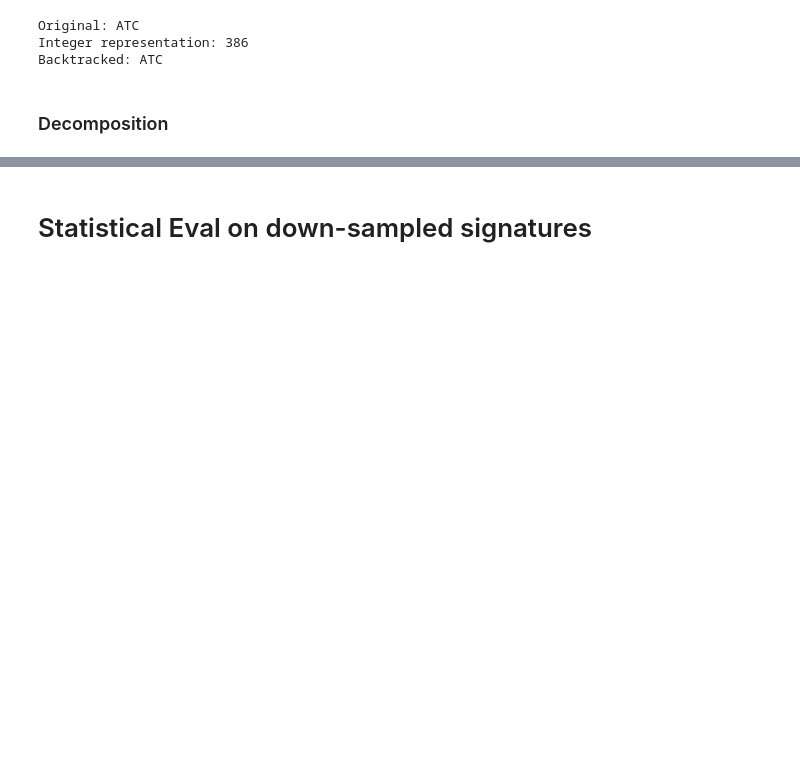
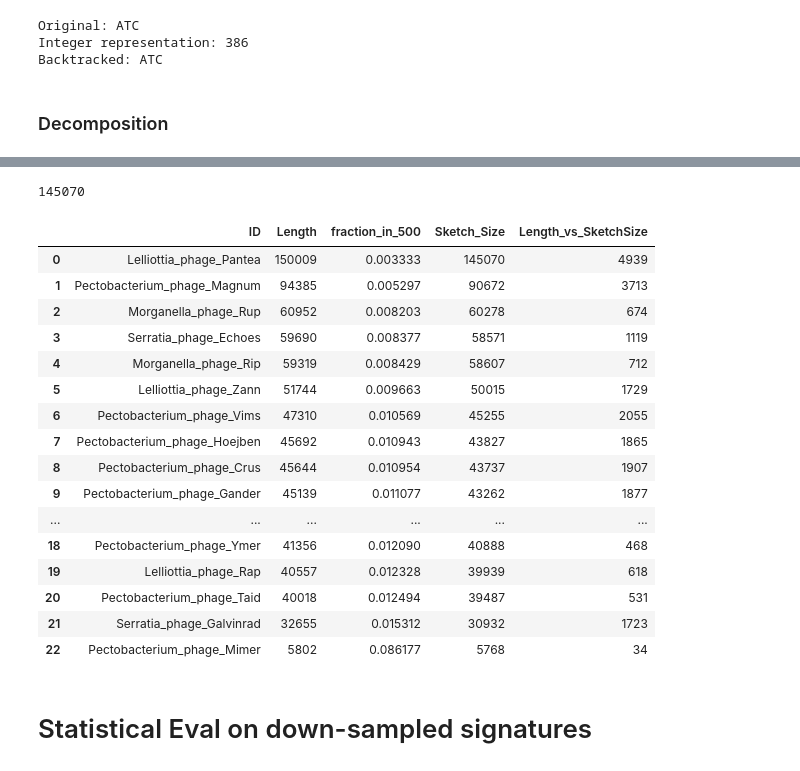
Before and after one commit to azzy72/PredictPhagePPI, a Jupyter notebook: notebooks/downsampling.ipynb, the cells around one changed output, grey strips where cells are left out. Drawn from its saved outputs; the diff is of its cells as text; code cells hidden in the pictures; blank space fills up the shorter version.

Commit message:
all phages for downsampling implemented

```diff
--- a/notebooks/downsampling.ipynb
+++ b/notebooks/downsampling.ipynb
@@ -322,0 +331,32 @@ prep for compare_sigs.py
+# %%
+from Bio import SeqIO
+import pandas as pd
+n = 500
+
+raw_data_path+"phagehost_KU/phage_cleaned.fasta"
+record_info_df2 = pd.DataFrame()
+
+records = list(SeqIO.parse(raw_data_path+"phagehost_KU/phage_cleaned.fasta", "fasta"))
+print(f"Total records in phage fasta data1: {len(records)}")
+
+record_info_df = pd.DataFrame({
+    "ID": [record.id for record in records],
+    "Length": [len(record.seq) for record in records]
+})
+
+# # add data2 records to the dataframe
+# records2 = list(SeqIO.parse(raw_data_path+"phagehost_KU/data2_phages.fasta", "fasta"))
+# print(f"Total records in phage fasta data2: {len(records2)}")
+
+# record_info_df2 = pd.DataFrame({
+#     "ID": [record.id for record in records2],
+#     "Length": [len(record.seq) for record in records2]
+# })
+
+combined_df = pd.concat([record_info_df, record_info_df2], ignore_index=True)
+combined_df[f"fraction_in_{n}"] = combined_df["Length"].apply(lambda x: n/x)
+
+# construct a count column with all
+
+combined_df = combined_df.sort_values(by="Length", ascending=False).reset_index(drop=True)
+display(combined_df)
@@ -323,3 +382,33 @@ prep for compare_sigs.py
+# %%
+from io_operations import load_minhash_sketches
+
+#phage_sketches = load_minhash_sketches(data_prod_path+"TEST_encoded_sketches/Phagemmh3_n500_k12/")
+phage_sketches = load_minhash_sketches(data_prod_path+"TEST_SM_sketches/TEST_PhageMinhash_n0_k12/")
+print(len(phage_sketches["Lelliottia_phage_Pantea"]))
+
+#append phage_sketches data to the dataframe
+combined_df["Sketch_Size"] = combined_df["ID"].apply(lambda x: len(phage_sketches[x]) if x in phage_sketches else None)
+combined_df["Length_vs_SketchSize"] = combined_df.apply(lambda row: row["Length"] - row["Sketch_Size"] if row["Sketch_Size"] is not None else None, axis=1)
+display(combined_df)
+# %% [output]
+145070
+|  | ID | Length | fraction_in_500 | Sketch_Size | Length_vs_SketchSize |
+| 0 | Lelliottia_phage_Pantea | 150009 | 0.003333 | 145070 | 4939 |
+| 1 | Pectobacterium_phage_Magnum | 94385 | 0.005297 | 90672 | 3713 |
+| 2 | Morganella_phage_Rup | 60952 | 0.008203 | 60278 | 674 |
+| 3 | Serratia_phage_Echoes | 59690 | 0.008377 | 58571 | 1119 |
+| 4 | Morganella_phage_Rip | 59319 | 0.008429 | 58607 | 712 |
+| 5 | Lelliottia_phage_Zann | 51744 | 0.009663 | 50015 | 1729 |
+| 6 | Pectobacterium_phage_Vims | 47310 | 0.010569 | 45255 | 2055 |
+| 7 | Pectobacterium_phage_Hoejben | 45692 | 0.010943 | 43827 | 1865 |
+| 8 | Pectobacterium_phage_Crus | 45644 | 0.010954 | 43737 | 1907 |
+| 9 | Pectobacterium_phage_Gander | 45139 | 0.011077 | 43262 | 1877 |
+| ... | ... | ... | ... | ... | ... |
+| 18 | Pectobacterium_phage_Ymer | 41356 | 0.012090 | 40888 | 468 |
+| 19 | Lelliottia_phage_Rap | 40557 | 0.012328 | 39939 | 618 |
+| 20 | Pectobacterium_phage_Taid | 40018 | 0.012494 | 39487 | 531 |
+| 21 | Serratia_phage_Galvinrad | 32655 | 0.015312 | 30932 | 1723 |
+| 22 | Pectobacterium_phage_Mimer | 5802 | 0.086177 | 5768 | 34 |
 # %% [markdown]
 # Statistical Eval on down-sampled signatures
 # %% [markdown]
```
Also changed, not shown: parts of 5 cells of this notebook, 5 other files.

•••

### Work instruction
Return, from the data above, each line in which the string "print" appears.

### Response below
+print(f"Total records in phage fasta data1: {len(records)}")
+# print(f"Total records in phage fasta data2: {len(records2)}")
+print(len(phage_sketches["Lelliottia_phage_Pantea"]))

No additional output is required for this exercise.